The December 2014 SurePayroll Small Business Scorecard optimism survey found that 79 percent of the small business owners polled said they are optimistic, up from 70 percent a year ago and a dramatic increase from an abysmal 55 percent in 2012.

Profits and revenue back up the optimism expressed by small business owners. The survey found 61 percent had a profitable 2014 and 71 percent were more profitable in the second half of the year than the first half.

Looking forward to 2015, seven out of 10 small business owners expect increased profitability, and more than 40 percent of those surveyed said they plan to hire new staff on their payroll.

“For much of the year we saw optimism in the high 60s, so for it to nearly hit 80, that's a significant milestone going into the New Year,” said SurePayroll general manager Andy Roe in a statement. “The jump in profitability in the second half of this year really suggests they've got some momentum going and that could result in more hiring next year as well.” 

About half of small business owners are still concerned about slow economic growth posing a challenge in 2015, according to the survey. However, there have been some significant shifts compared to last year at this time.

Only 36 percent of the survey respondents said health care reform would pose their greatest challenge next year, compared to 55 percent a year ago.

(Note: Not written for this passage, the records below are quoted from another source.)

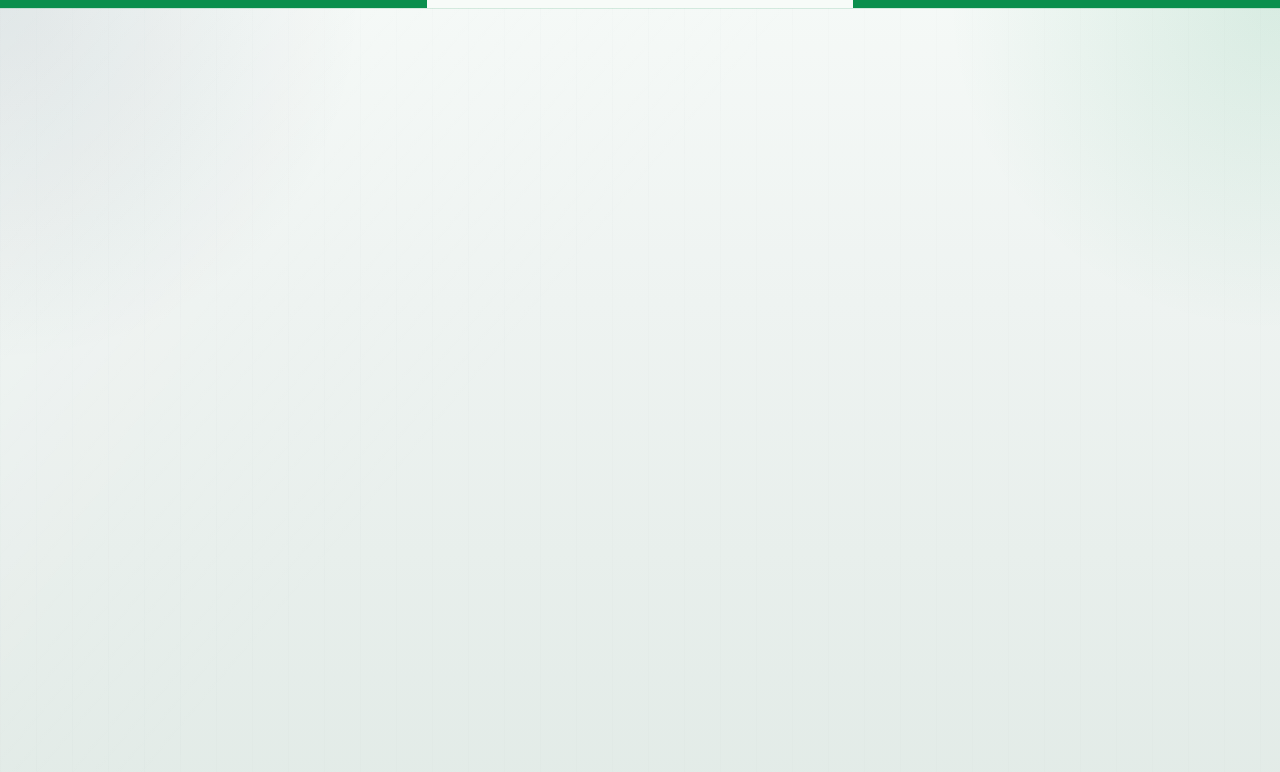
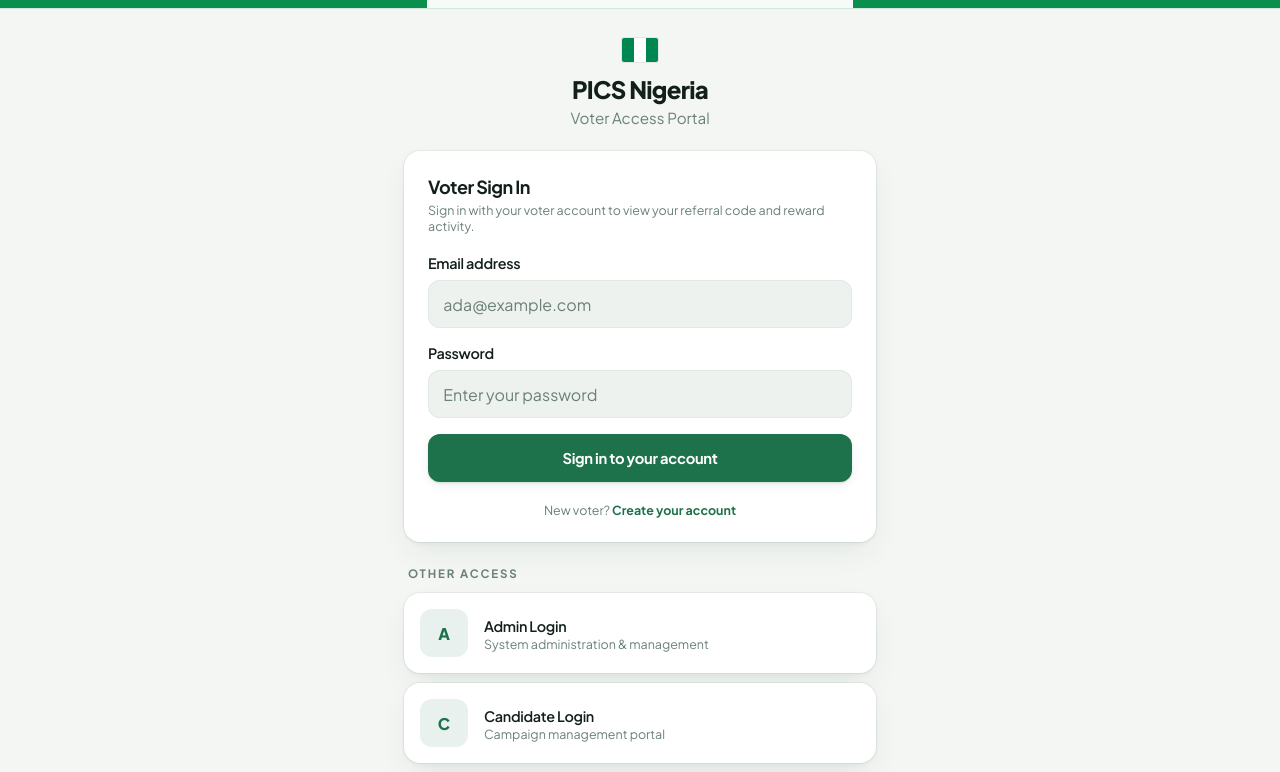
Before and after one commit to masterzee001/bmo-deedoc, a Next.js app in the folder apps/web/: page / in a window 1280 px wide. Before the commit this address had no page. Shown: the top 772 px of the page. Built offline with nearby package versions, Linux system fonts and the light colour scheme; no server answers.

Commit message:
Add starter landing page workflow

```diff
--- a/apps/web/app/globals.css
+++ b/apps/web/app/globals.css
@@ -1,3 +1,5 @@
+@import url("https://fonts.googleapis.com/css2?family=Plus+Jakarta+Sans:wght@400;500;600;700;800&display=swap");
+
 :root {
   color-scheme: light;
   --flag-green: #0a8f4d;
@@ -916,3 +918,236 @@ textarea {
     grid-template-columns: 1fr;
   }
 }
+
+.starter-page {
+  min-height: 100vh;
+  background: hsl(140 10% 96%);
+  color: hsl(150 25% 10%);
+  font-family: "Plus Jakarta Sans", system-ui, sans-serif;
+}
+
+.starter-page__bar {
+  height: 6px;
+  background: hsl(153 60% 28%);
+}
+
+.starter-page__container {
+  width: min(100%, 32rem);
+  margin: 0 auto;
+  padding: 2rem 1.25rem 2.5rem;
+  display: grid;
+  gap: 1.5rem;
+}
+
+.starter-page__brand {
+  display: grid;
+  gap: 0.75rem;
+  text-align: center;
+}
+
+.starter-page__brand h1 {
+  margin: 0;
+  font-size: 1.5rem;
+  font-weight: 800;
+  letter-spacing: -0.03em;
+  color: hsl(150 25% 10%);
+  font-family: "Plus Jakarta Sans", system-ui, sans-serif;
+}
+
+.starter-page__brand p {
+  margin: 0.25rem 0 0;
+  font-size: 0.95rem;
+  color: hsl(150 10% 46%);
+}
+
+.starter-page__brand-mark {
+  display: flex;
+  align-items: center;
+  justify-content: center;
+  gap: 0.75rem;
+}
+
+.starter-page__flag {
+  width: 2.25rem;
+  height: 1.5rem;
+  border-radius: 0.125rem;
+  overflow: hidden;
+  box-shadow: 0 0 0 1px rgba(0, 60, 30, 0.08);
+}
+
+.starter-auth-card,
+.starter-access-card,
+.starter-polling-card {
+  border-radius: 1rem;
+  background: #fff;
+  box-shadow:
+    0 0 0 1px rgba(0, 60, 30, 0.06),
+    0 2px 4px rgba(0, 60, 30, 0.04),
+    0 12px 32px -8px rgba(0, 60, 30, 0.1);
+}
+
+.starter-auth-card {
+  padding: 1.5rem;
+  display: grid;
+  gap: 1.25rem;
+}
+
+.starter-auth-card__header {
+  display: grid;
+  gap: 0.25rem;
+}
+
+.starter-auth-card__header h2 {
+  margin: 0;
+  font-size: 1.125rem;
+  font-weight: 700;
+  letter-spacing: -0.03em;
+  color: hsl(150 25% 10%);
+  font-family: "Plus Jakarta Sans", system-ui, sans-serif;
+}
+
+.starter-auth-card__header p,
+.starter-access-card p,
+.starter-polling-card p,
+.starter-page__footer,
+.starter-form__meta {
+  margin: 0;
+  font-size: 0.78rem;
+  color: hsl(150 10% 46%);
+}
+
+.starter-form {
+  display: grid;
+  gap: 1rem;
+}
+
+.starter-form__field {
+  display: grid;
+  gap: 0.5rem;
+}
+
+.starter-form__field span,
+.starter-access-card span,
+.starter-polling-card span {
+  font-size: 0.9rem;
+  font-weight: 600;
+  letter-spacing: -0.02em;
+  color: hsl(150 25% 10%);
+}
+
+.starter-form__field input {
+  height: 3rem;
+  border: 0;
+  border-radius: 0.75rem;
+  background: hsl(140 12% 94%);
+  box-shadow: inset 0 0 0 1px hsl(140 15% 90%);
+  padding: 0 0.95rem;
+  color: hsl(150 25% 10%);
+  transition: box-shadow 160ms ease, background-color 160ms ease;
+}
+
+.starter-form__field input::placeholder {
+  color: hsl(150 10% 46%);
+}
+
+.starter-form__field input:focus {
+  outline: none;
+  background: #fff;
+  box-shadow: inset 0 0 0 2px hsl(153 60% 28%);
+}
+
+.starter-form__submit {
+  height: 3rem;
+  border: 0;
+  border-radius: 0.75rem;
+  background: hsl(153 60% 28%);
+  color: #fff;
+  font-size: 0.92rem;
+  font-weight: 700;
+  letter-spacing: -0.02em;
+  box-shadow: 0 1px 2px rgba(0, 60, 30, 0.12), 0 4px 12px -2px rgba(0, 60, 30, 0.1);
+}
+
+.starter-form__submit:hover,
+.starter-access-card:hover,
+.starter-polling-card:hover {
+  filter: brightness(0.98);
+}
+
+.starter-form__meta {
+  text-align: center;
+  padding-top: 0.25rem;
+}
+
+.starter-form__meta a {
+  color: hsl(153 60% 28%);
+  font-weight: 700;
+}
+
+.starter-access {
+  display: grid;
+  gap: 0.75rem;
+}
+
+.starter-access__label {
+  margin: 0;
+  padding: 0 0.25rem;
+  font-size: 0.72rem;
+  font-weight: 700;
+  letter-spacing: 0.16em;
+  text-transform: uppercase;
+  color: hsl(150 10% 46%);
+}
+
+.starter-access__list {
+  display: grid;
+  gap: 0.625rem;
+}
+
+.starter-access-card,
+.starter-polling-card {
+  padding: 1rem;
+  display: flex;
+  align-items: center;
+  gap: 1rem;
+  transition: transform 160ms ease, box-shadow 160ms ease, background-color 160ms ease;
+}
+
+.starter-access-card:hover,
+.starter-polling-card:hover {
+  transform: translateY(-2px);
+  box-shadow:
+    0 0 0 1px rgba(0, 60, 30, 0.08),
+    0 4px 8px rgba(0, 60, 30, 0.06),
+    0 20px 40px -8px rgba(0, 60, 30, 0.14);
+}
+
+.starter-access-card__icon,
+.starter-polling-card__icon {
+  width: 3rem;
+  height: 3rem;
+  flex: 0 0 3rem;
+  display: grid;
+  place-items: center;
+  border-radius: 0.75rem;
+  background: hsl(153 60% 28% / 0.1);
+  color: hsl(153 60% 28%);
+  font-size: 1rem;
+  font-weight: 800;
+}
+
+.starter-polling-card {
+  background: hsl(148 20% 92%);
+}
+
+.starter-page__footer {
+  padding-top: 0.5rem;
+  text-align: center;
+  font-size: 0.7rem;
+}
+
+@media (max-width: 640px) {
+  .starter-page__container {
+    padding-top: 1.75rem;
+  }
+}
--- a/apps/web/app/page.tsx
+++ b/apps/web/app/page.tsx
@@ -1,5 +1,165 @@
-import { redirect } from "next/navigation";
+"use client";
+
+import Link from "next/link";
+import { FormEvent, useState } from "react";
+import { useRouter } from "next/navigation";
+import { loginUser } from "../lib/api";
+
+function NigeriaFlag({ className }: { className?: string }) {
+  return (
+    <svg
+      viewBox="0 0 3 2"
+      className={className}
+      aria-label="Nigerian flag"
+      role="img"
+    >
+      <rect x="0" y="0" width="1" height="2" fill="#008751" />
+      <rect x="1" y="0" width="1" height="2" fill="#ffffff" />
+      <rect x="2" y="0" width="1" height="2" fill="#008751" />
+    </svg>
+  );
+}
+
+const accessCards = [
+  {
+    href: "/admin/login",
+    title: "Admin Login",
+    description: "System administration & management",
+    icon: "A",
+  },
+  {
+    href: "/candidate/login",
+    title: "Candidate Login",
+    description: "Campaign management portal",
+    icon: "C",
+  },
+  {
+    href: "/agent/login",
+    title: "Agent Login",
+    description: "Field agent operations dashboard",
+    icon: "G",
+  },
+];
 
 export default function HomePage() {
-  redirect("/login");
+  const router = useRouter();
+  const [email, setEmail] = useState("");
+  const [password, setPassword] = useState("");
+  const [error, setError] = useState("");
+  const [loading, setLoading] = useState(false);
+
+  async function handleSubmit(event: FormEvent<HTMLFormElement>) {
+    event.preventDefault();
+    setError("");
+    setLoading(true);
+
+    try {
+      const data = await loginUser(email, password);
+
+      if (data.user.role !== "VOTER") {
+        setError("This starter login page is currently for voters only.");
+        return;
+      }
+
+      localStorage.setItem("picsNigeriaToken", data.token);
+      router.push("/dashboard");
+    } catch (caughtError) {
+      setError(caughtError instanceof Error ? caughtError.message : "Login failed.");
+    } finally {
+      setLoading(false);
+    }
+  }
+
+  return (
+    <main className="starter-page">
+      <div className="starter-page__bar" />
+
+      <div className="starter-page__container">
+        <section className="starter-page__brand">
+          <div className="starter-page__brand-mark">
+            <NigeriaFlag className="starter-page__flag" />
+          </div>
+
+          <div>
+            <h1>PICS Nigeria</h1>
+            <p>Voter Access Portal</p>
+          </div>
+        </section>
+
+        <section className="starter-auth-card">
+          <div className="starter-auth-card__header">
+            <h2>Voter Sign In</h2>
+            <p>
+              Sign in with your voter account to view your referral code and reward
+              activity.
+            </p>
+          </div>
+
+          <form className="starter-form" onSubmit={handleSubmit}>
+            <label className="starter-form__field">
+              <span>Email address</span>
+              <input
+                type="email"
+                placeholder="ada@example.com"
+                value={email}
+                onChange={(event) => setEmail(event.target.value)}
+                required
+              />
+            </label>
+
+            <label className="starter-form__field">
+              <span>Password</span>
+              <input
+                type="password"
+                placeholder="Enter your password"
+                value={password}
+                onChange={(event) => setPassword(event.target.value)}
+                required
+              />
+            </label>
+
+            {error ? <p className="error">{error}</p> : null}
+
+            <button type="submit" className="starter-form__submit" disabled={loading}>
+              {loading ? "Signing in..." : "Sign in to your account"}
+            </button>
+
+            <p className="starter-form__meta">
+              New voter? <Link href="/register">Create your account</Link>
+            </p>
+          </form>
+        </section>
+
+        <section className="starter-access">
+          <p className="starter-access__label">Other access</p>
+
+          <div className="starter-access__list">
+            {accessCards.map((card) => (
+              <Link key={card.href} href={card.href} className="starter-access-card">
+                <div className="starter-access-card__icon" aria-hidden="true">
+                  {card.icon}
+                </div>
+                <div>
+                  <span>{card.title}</span>
+                  <p>{card.description}</p>
+                </div>
+              </Link>
+            ))}
+          </div>
+        </section>
+
+        <Link href="/polling-units" className="starter-polling-card">
+          <div className="starter-polling-card__icon" aria-hidden="true">
+            P
+          </div>
+          <div>
+            <span>Find your polling unit</span>
+            <p>Locate your nearest polling station</p>
+          </div>
+        </Link>
+
+        <p className="starter-page__footer">© 2026 PICS Nigeria. All rights reserved.</p>
+      </div>
+    </main>
+  );
 }
--- a/apps/web/app/register/page.tsx
+++ b/apps/web/app/register/page.tsx
@@ -133,6 +133,10 @@ export default function RegisterPage() {
     setLoading(true);
 
     try {
+      if (!form.acceptTerms || !form.contactConsent || !form.confirmAdult) {
+        throw new Error("You must accept the terms and confirm eligibility before registering.");
+      }
+
       const result = await registerVoterUser({
         ...form,
         referredByCode: form.referredByCode.trim() || undefined,
```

Just 21 percent see the federal budget as their greatest challenge, compared to 38 percent in 2013.

Last year, 27 percent said they would hire more independent contractors (1099s) than they did the year before. This year that number has dropped to 18 percent, suggesting there may be more full-time hiring.

Small business hiring wound up down just 0.4 percent for the year, according to Scorecard data. The South and Western regions of the country, however, saw increases of 0.7 and 0.8 percent. The average paycheck ended the year down 1.8 percent, though it was up 0.4 in the South.

Register or login for access to this item and much more

All Accounting Today content is archived after seven days.

Community members receive:
  • All recent and archived articles
  • Conference offers and updates
  • A full menu of enewsletter options
  • Web seminars, white papers, ebooks

Don't have an account? Register for Free Unlimited Access